Image comparison data:
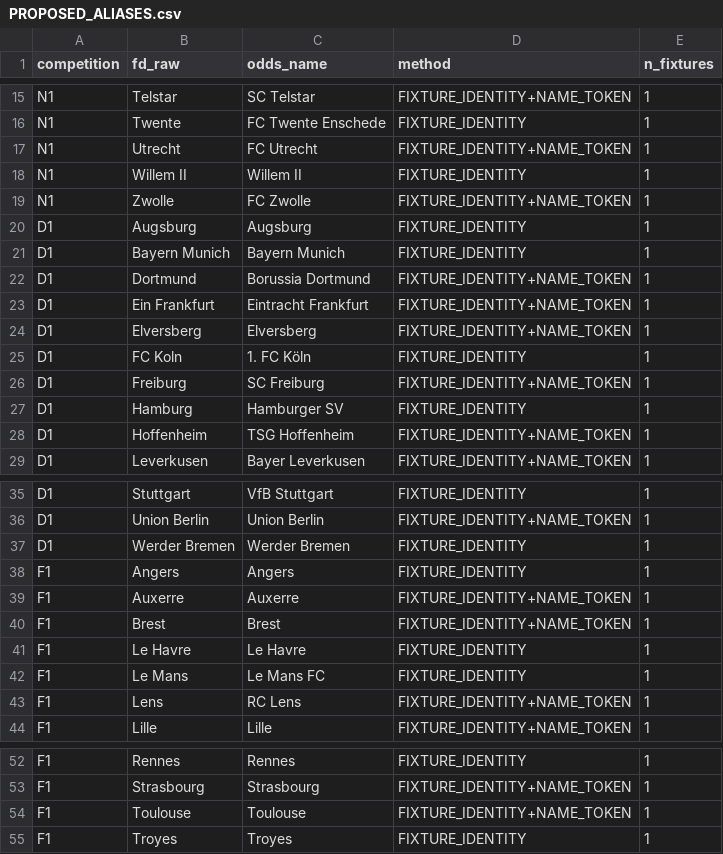
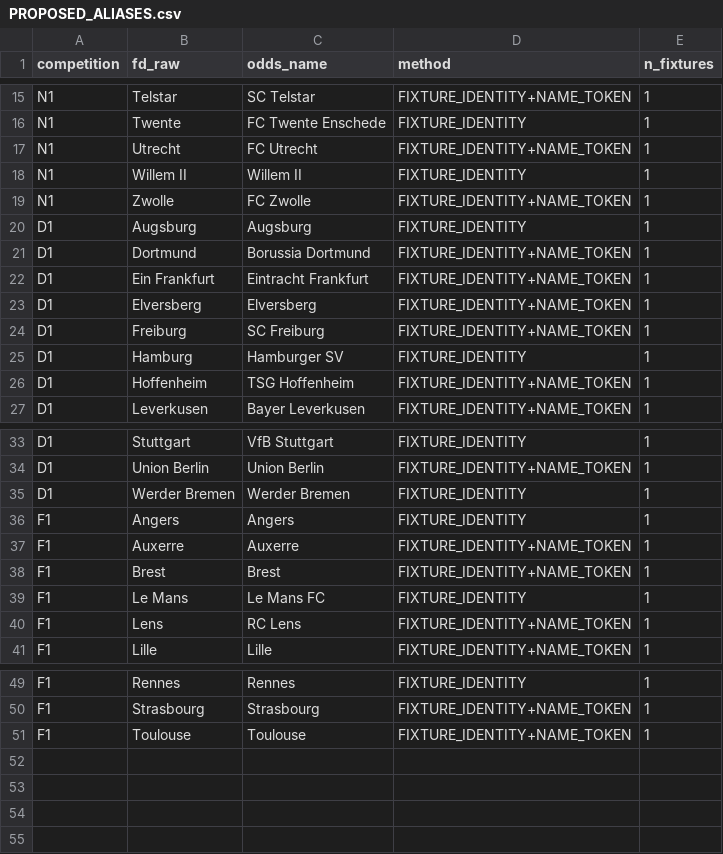
Before and after one commit to frazwil19-gif/prediction-markets-lab, a CSV file: research/platform_v2/settlement_hardening/PROPOSED_ALIASES.csv, drawn as a sheet; only a part is shown, gaps mark what is left out; the diff names each change by its address in the sheet, - before the commit and + after, or states it on an @@ line.

```diff
--- a/research/platform_v2/settlement_hardening/PROPOSED_ALIASES.csv
+++ b/research/platform_v2/settlement_hardening/PROPOSED_ALIASES.csv
-row 21: D1 | Bayern Munich | Bayern Munich | FIXTURE_IDENTITY | 1
-row 25: D1 | FC Koln | 1. FC Köln | FIXTURE_IDENTITY | 1
-row 41: F1 | Le Havre | Le Havre | FIXTURE_IDENTITY | 1
-row 55: F1 | Troyes | Troyes | FIXTURE_IDENTITY | 1
```
Also changed, not shown: 1 other file.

Problem: Look through the entries for the string "research". Every line that has it belongs in the answer.

Written answer:
Before and after one commit to frazwil19-gif/prediction-markets-lab, a CSV file: research/platform_v2/settlement_hardening/PROPOSED_ALIASES.csv, drawn as a sheet; only a part is shown, gaps mark what is left out; the diff names each change by its address in the sheet, - before the commit and + after, or states it on an @@ line.
--- a/research/platform_v2/settlement_hardening/PROPOSED_ALIASES.csv
+++ b/research/platform_v2/settlement_hardening/PROPOSED_ALIASES.csv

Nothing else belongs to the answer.